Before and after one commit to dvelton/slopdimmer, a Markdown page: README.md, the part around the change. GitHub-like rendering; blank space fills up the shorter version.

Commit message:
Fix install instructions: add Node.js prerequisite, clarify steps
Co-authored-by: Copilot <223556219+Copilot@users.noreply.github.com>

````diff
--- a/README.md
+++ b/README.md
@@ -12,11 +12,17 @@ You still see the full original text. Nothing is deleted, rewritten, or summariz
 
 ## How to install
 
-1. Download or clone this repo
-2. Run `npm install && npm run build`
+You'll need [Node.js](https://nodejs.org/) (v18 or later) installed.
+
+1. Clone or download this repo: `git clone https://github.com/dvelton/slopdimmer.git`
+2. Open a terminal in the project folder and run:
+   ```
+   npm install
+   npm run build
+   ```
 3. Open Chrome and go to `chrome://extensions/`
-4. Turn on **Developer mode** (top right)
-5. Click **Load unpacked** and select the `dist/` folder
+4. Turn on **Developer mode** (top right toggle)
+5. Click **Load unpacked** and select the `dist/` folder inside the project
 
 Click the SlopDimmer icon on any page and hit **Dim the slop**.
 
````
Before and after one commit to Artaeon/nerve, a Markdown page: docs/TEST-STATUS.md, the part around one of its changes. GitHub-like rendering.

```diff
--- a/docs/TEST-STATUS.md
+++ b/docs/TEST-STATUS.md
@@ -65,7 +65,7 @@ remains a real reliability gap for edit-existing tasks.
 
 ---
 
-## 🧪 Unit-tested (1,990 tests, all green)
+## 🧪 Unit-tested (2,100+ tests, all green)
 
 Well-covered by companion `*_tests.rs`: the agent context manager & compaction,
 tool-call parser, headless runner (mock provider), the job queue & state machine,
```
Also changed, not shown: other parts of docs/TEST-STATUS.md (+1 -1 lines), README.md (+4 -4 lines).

________

- **BRIEF**
Output each line of the data exactly as it stands above.

- **ANSWER SPACE**
Before and after one commit to dvelton/slopdimmer, a Markdown page: README.md, the part around the change. GitHub-like rendering; blank space fills up the shorter version.

Commit message:
Fix install instructions: add Node.js prerequisite, clarify steps
Co-authored-by: Copilot <223556219+Copilot@users.noreply.github.com>

````diff
--- a/README.md
+++ b/README.md
@@ -12,11 +12,17 @@ You still see the full original text. Nothing is deleted, rewritten, or summariz
 
 ## How to install
 
-1. Download or clone this repo
-2. Run `npm install && npm run build`
+You'll need [Node.js](https://nodejs.org/) (v18 or later) installed.
+
+1. Clone or download this repo: `git clone https://github.com/dvelton/slopdimmer.git`
+2. Open a terminal in the project folder and run:
+   ```
+   npm install
+   npm run build
+   ```
 3. Open Chrome and go to `chrome://extensions/`
-4. Turn on **Developer mode** (top right)
-5. Click **Load unpacked** and select the `dist/` folder
+4. Turn on **Developer mode** (top right toggle)
+5. Click **Load unpacked** and select the `dist/` folder inside the project
 
 Click the SlopDimmer icon on any page and hit **Dim the slop**.
 
````
Before and after one commit to Artaeon/nerve, a Markdown page: docs/TEST-STATUS.md, the part around one of its changes. GitHub-like rendering.

```diff
--- a/docs/TEST-STATUS.md
+++ b/docs/TEST-STATUS.md
@@ -65,7 +65,7 @@ remains a real reliability gap for edit-existing tasks.
 
 ---
 
-## 🧪 Unit-tested (1,990 tests, all green)
+## 🧪 Unit-tested (2,100+ tests, all green)
 
 Well-covered by companion `*_tests.rs`: the agent context manager & compaction,
 tool-call parser, headless runner (mock provider), the job queue & state machine,
```
Also changed, not shown: other parts of docs/TEST-STATUS.md (+1 -1 lines), README.md (+4 -4 lines).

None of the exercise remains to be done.